7. Know that there will be dark days
As more time goes by and you put distance between you and the initial shock of the loss, you will experience some moments of joy and happiness, like before.
Don’t feel guilty about them. Allow them to soak into your heart and lift you. Because those moments of good feelings will come and go fleetingly at first.
You’ll welcome more of them as time passes and then, from out of the blue, there will be days when a wave of emotion takes you down. All normal.
Grief makes its own rules. And, those rules are unique to each of us in terms of how long grief sticks around. You’re not alone.
8. Create a ritual
Everyone has their own coping mechanisms when it comes to grief. Each time someone I love passes it gives me an opportunity to dedicate something to them.
For each parent, I planted a tree. I can sit under those trees and have a chat, which brings me comfort.
For one brother, I bought something to wear to keep him near to my heart.
For another brother, I took one of the wooden boxes he made for me and I put it on my bureau, where I store my jewellery each night so I can touch something he touched.

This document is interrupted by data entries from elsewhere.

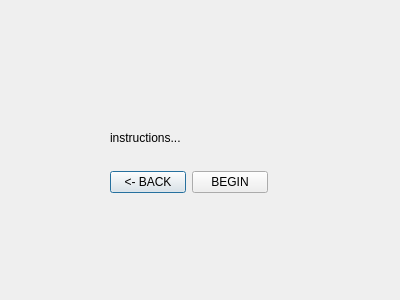
Old version of the form Qt_Creator/projectPHOE/colorinstruc.ui in the repository jdsalguer/senior_project.
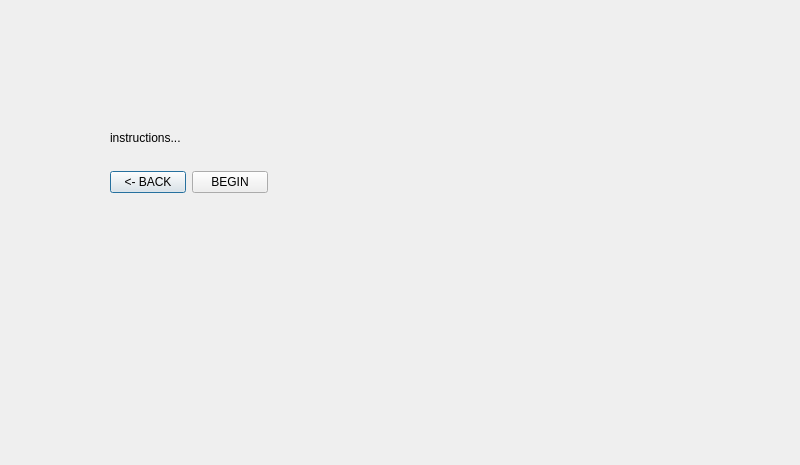
New version of the form.

```diff
--- a/Qt_Creator/projectPHOE/colorinstruc.ui
+++ b/Qt_Creator/projectPHOE/colorinstruc.ui
@@ -6,8 +6,8 @@
    <rect>
     <x>0</x>
     <y>0</y>
-    <width>400</width>
-    <height>300</height>
+    <width>800</width>
+    <height>465</height>
    </rect>
   </property>
   <property name="windowTitle">
@@ -26,7 +26,7 @@
     <string>instructions...</string>
    </property>
   </widget>
-  <widget class="QWidget" name="">
+  <widget class="QWidget" name="layoutWidget">
    <property name="geometry">
     <rect>
      <x>110</x>
```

For my pets, I put ornaments in my garden.
I feel closer to each of them every day because of these rituals.
What can you do to keep your connection to your loved ones close to your heart?
9. Find the gratitude

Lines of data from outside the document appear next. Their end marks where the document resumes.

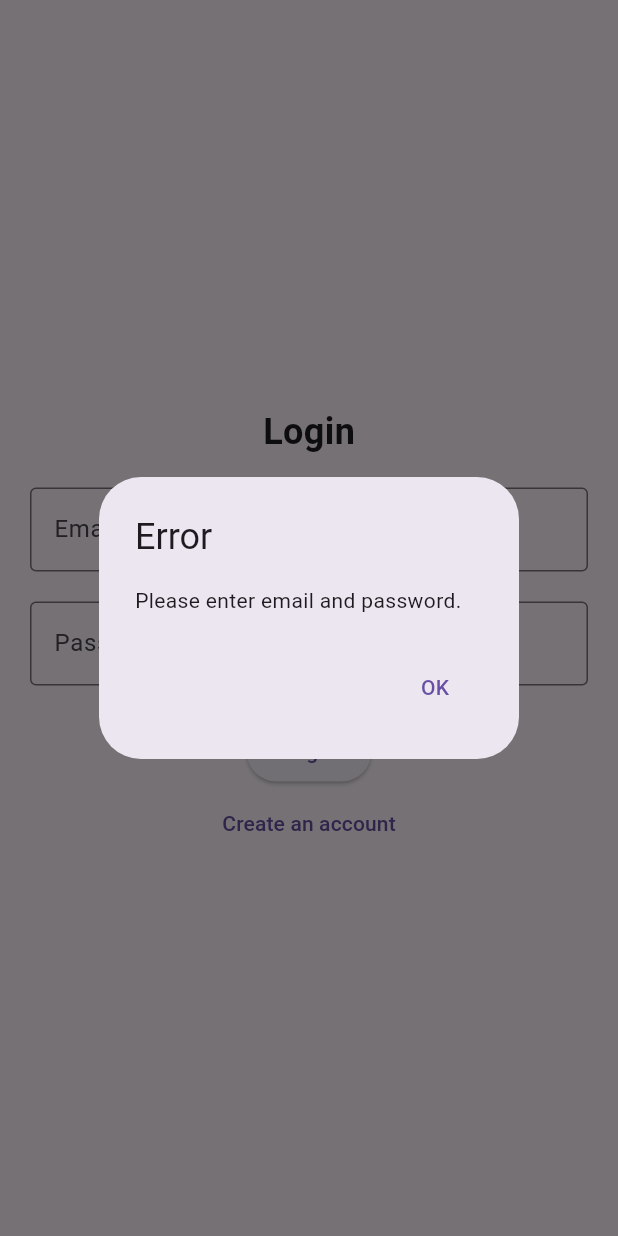
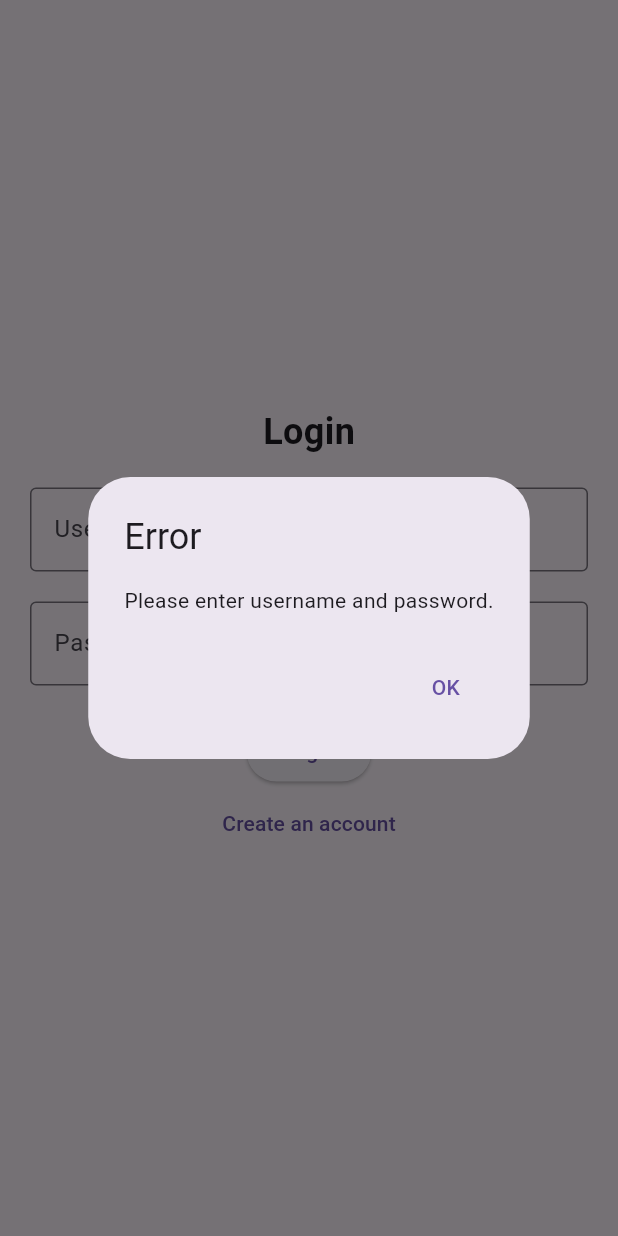
Before and after one commit to EricaPrasad/nss_hopefinal, a Flutter app: the screen it shows after launch, after a tap on "Login", on a phone screen of 412 x 824 dp. Run offline on Flutter 3.47's test engine with Material 3 defaults, Android fonts, the phone set to English and light mode, and no system bars.

Commit message:
username

```diff
--- a/lib/LoginPage.dart
+++ b/lib/LoginPage.dart
@@ -51,7 +51,7 @@ class LoginPage extends StatelessWidget {
             child: TextFormField(
               controller: emailController,
               decoration: InputDecoration(
-                labelText: 'Email',
+                labelText: 'Username',
                 border: OutlineInputBorder(),
               ),
             ),
@@ -87,7 +87,7 @@ class LoginPage extends StatelessWidget {
                   builder: (BuildContext context) {
                     return AlertDialog(
                       title: Text('Error'),
-                      content: Text('Please enter email and password.'),
+                      content: Text('Please enter username and password.'),
                       actions: <Widget>[
                         TextButton(
                           onPressed: () {
```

Rather than feeling “lost”, choose to feel found. Choose to “have” rather than to lose. It’s a simple (yet not easy) mindset shift.

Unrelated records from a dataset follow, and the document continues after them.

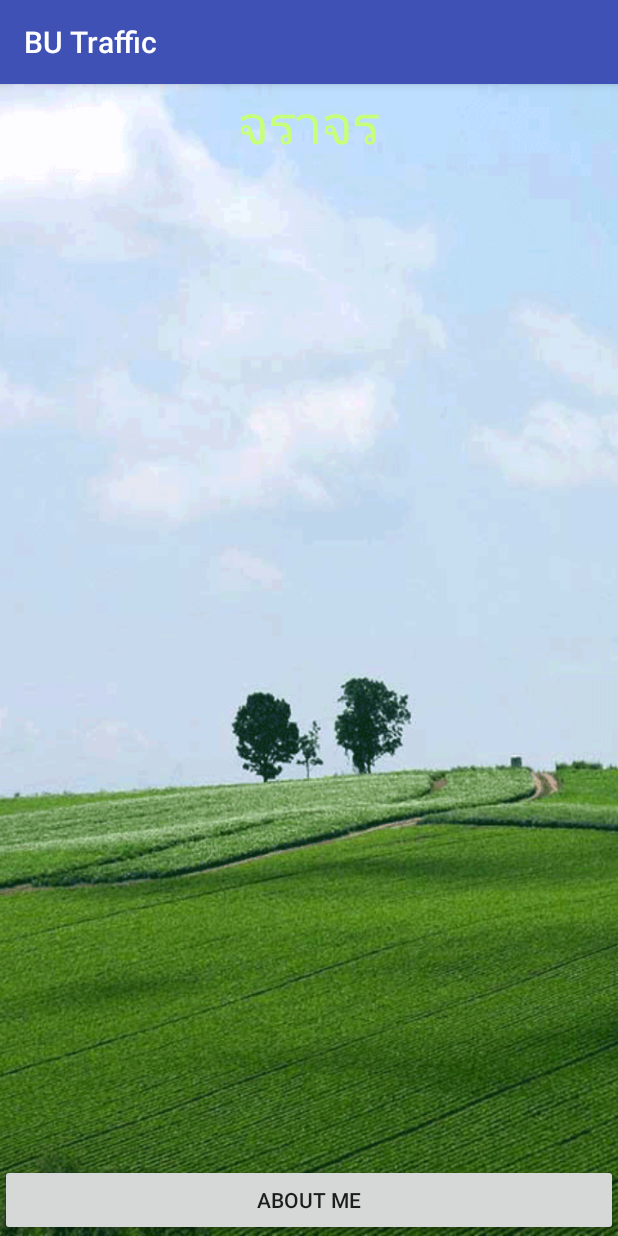
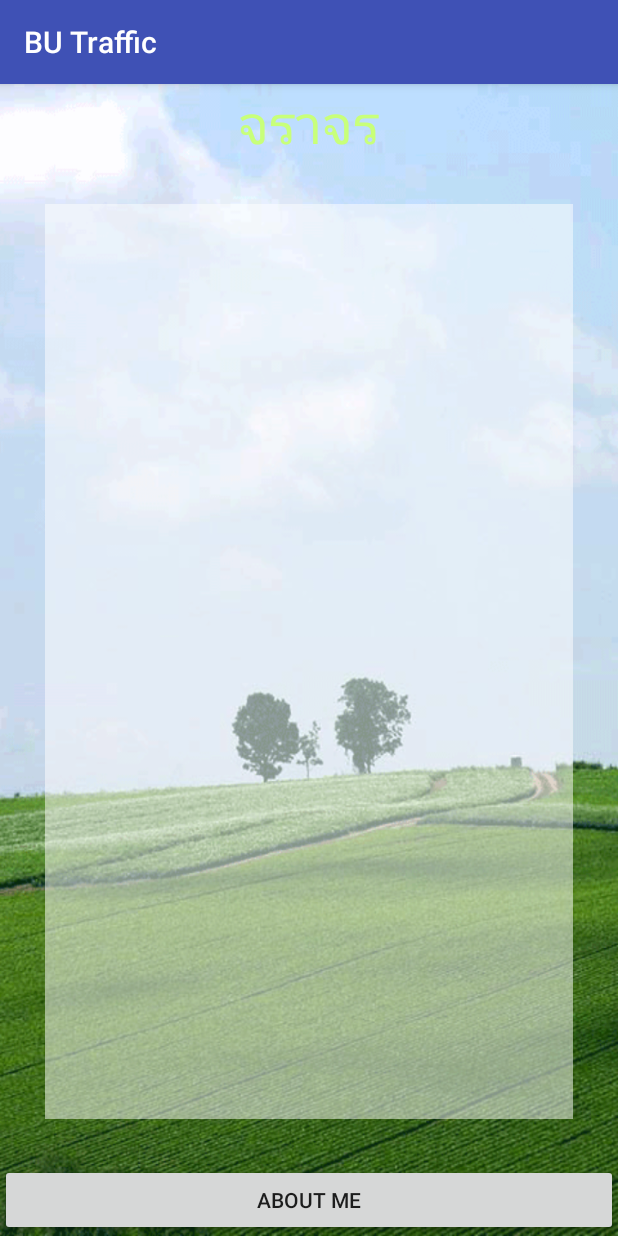
Before and after one commit to pravateb/BU_Traffic, an Android app: the screen it shows after launch (MainActivity), on a phone screen of 412 x 824 dp. Run offline under Robolectric (Android 15) with nearby library versions, the phone set to English and light mode, and no system bars.

Commit message:
Sound Effect Successful

```diff
--- a/app/build.gradle
+++ b/app/build.gradle
@@ -23,4 +23,5 @@ dependencies {
     compile fileTree(dir: 'libs', include: ['*.jar'])
     testCompile 'junit:junit:4.12'
     compile 'com.android.support:appcompat-v7:23.1.0'
+    compile 'com.google.android.gms:play-services-appindexing:8.1.0'
 }
--- a/app/src/main/AndroidManifest.xml
+++ b/app/src/main/AndroidManifest.xml
@@ -15,6 +15,11 @@
                 <category android:name="android.intent.category.LAUNCHER" />
             </intent-filter>
         </activity>
+        <!-- ATTENTION: This was auto-generated to add Google Play services to your project for
+             App Indexing.  See https://g.co/AppIndexing/AndroidStudio for more information. -->
+        <meta-data
+            android:name="com.google.android.gms.version"
+            android:value="@integer/google_play_services_version" />
     </application>
 
 </manifest>
--- a/app/src/main/java/thaisavecost/pravate/butraffic/MainActivity.java
+++ b/app/src/main/java/thaisavecost/pravate/butraffic/MainActivity.java
@@ -1,13 +1,59 @@
 package thaisavecost.pravate.butraffic;
 
+import android.media.MediaPlayer;
+import android.net.Uri;
 import android.support.v7.app.AppCompatActivity;
 import android.os.Bundle;
+import android.view.View;
+import android.widget.Button;
+import android.widget.ListView;
+
+import com.google.android.gms.appindexing.Action;
+import com.google.android.gms.appindexing.AppIndex;
+import com.google.android.gms.common.api.GoogleApiClient;
+
+import static thaisavecost.pravate.butraffic.R.id.listView;
 
 public class MainActivity extends AppCompatActivity {
+
+    // พื้นที่ประกาศตัวแปล คือประกาศใน Class แต่ อยู่นอก Method เสมอ
+    // Explicit แปลว่าการประกาศตัวแปล
+    private ListView trafficListView;
+    private Button aboutMeButton;
+
 
     @Override
     protected void onCreate(Bundle savedInstanceState) {
         super.onCreate(savedInstanceState);
         setContentView(R.layout.activity_main);
+
+        //Bind Widget ผูก Widget
+        bindWidget();
+
+        //Button Controller
+        buttonController();
+
+    }   // Main Method จบด้วย ; เสมอ และ ต้องมี onCreate เสมอ
+
+    private void buttonController() {
+        aboutMeButton.setOnClickListener(new View.OnClickListener() {
+            @Override
+            public void onClick(View v) {
+
+                //Sound Effect
+                MediaPlayer buttonPlayer = MediaPlayer.create(getBaseContext(), R.raw.dog);
+                buttonPlayer.start();
+
+                //Intent to WebView
+
+
+            }  // event
+        });
     }
-}
+
+    private void bindWidget() {
+        trafficListView = (ListView) findViewById(R.id.listView);
+        aboutMeButton = (Button) findViewById(R.id.button);
+    }
+
+}   // Main Class นี่คือคลาสหลัก
--- a/app/src/main/res/layout/activity_main.xml
+++ b/app/src/main/res/layout/activity_main.xml
@@ -25,7 +25,8 @@
             android:layout_width="match_parent"
             android:layout_height="match_parent"
             android:id="@+id/listView"
-            android:layout_margin="30dp" />
+            android:layout_margin="30dp"
+            android:background="#82ffffff" />
     </LinearLayout>
 
     <Button
```
Also changed, not shown: 1 other file.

Make a choice to find the blessings in knowing your loved one, warts, wrinkles and all. This, above all else, will help you work through the loss and grief in your life. Make a list of all the good, the bad and the ugly of your loved one. Add one thing about each item on your list that you are grateful for, despite the wart. It may be as simple as a lesson you learned, or a precious moment you shared. If other members of your family or friends are struggling too, engage them in this exercise with you.
Finding gratitude as a community is very powerful. Replacing the sense of loss with a feeling of gratefulness begins to fill the hole left in your heart.
Allow time to feel the loss, to experience how it changes your life and to heal, so you can find your way forward – in your own time, in your own way
10. Make sense of moving through loss and grief
With grief of every kind, we must allow the emotions to come and flow through us so we can ultimately let them go.
This takes time. The time it takes cannot be dictated by anyone else but you.
The ebb and flow of those emotions can feel gentle or turbulent. It can send you into a tailspin or draw you inward to reflect.
It may leave you feeling relieved and ready to move on or it can hold you in its grip for months or years at a time.
Everyone is different. Every loss is different. Be gentle with yourself.
Allow time to feel the loss, to experience how it changes your life and to heal, so you can find your way forward – in your own time, in your own way.
During this time, you may feel despondent or depressed. You may seclude yourself and prefer to be alone.
When something major happens in my life, I tend to spend some time with the covers pulled over my head. I don’t talk much because I’m processing things in my head and reconciling the hurt in my heart.
There’s nothing wrong with that unless the thoughts in your head take you down a rabbit hole that you can’t crawl out of.
I’ve learned to reach out and talk about it with people I trust, who will not judge me.
And sometimes, I write – just write and write and write – about how I’m feeling and what I’m thinking.
When I voice my thoughts and feelings, whether out loud so someone can hear me, or silently as I write, they don’t feel so scary.
If this happens to you, think about who in your world can listen, allow you to cry and pour out your feelings, while they pour back into you some love and comfort.
María Tomás-Keegan is a certified Life Coach for Women, and founder of ‘Transition & Thrive with María’. Her work often focuses on helping people cope with grief, loss and emotional pain.
This article was originally published at TransitionAndThriveWithMaria.com. Reprinted with permission from the author.
Clarens, Free State Province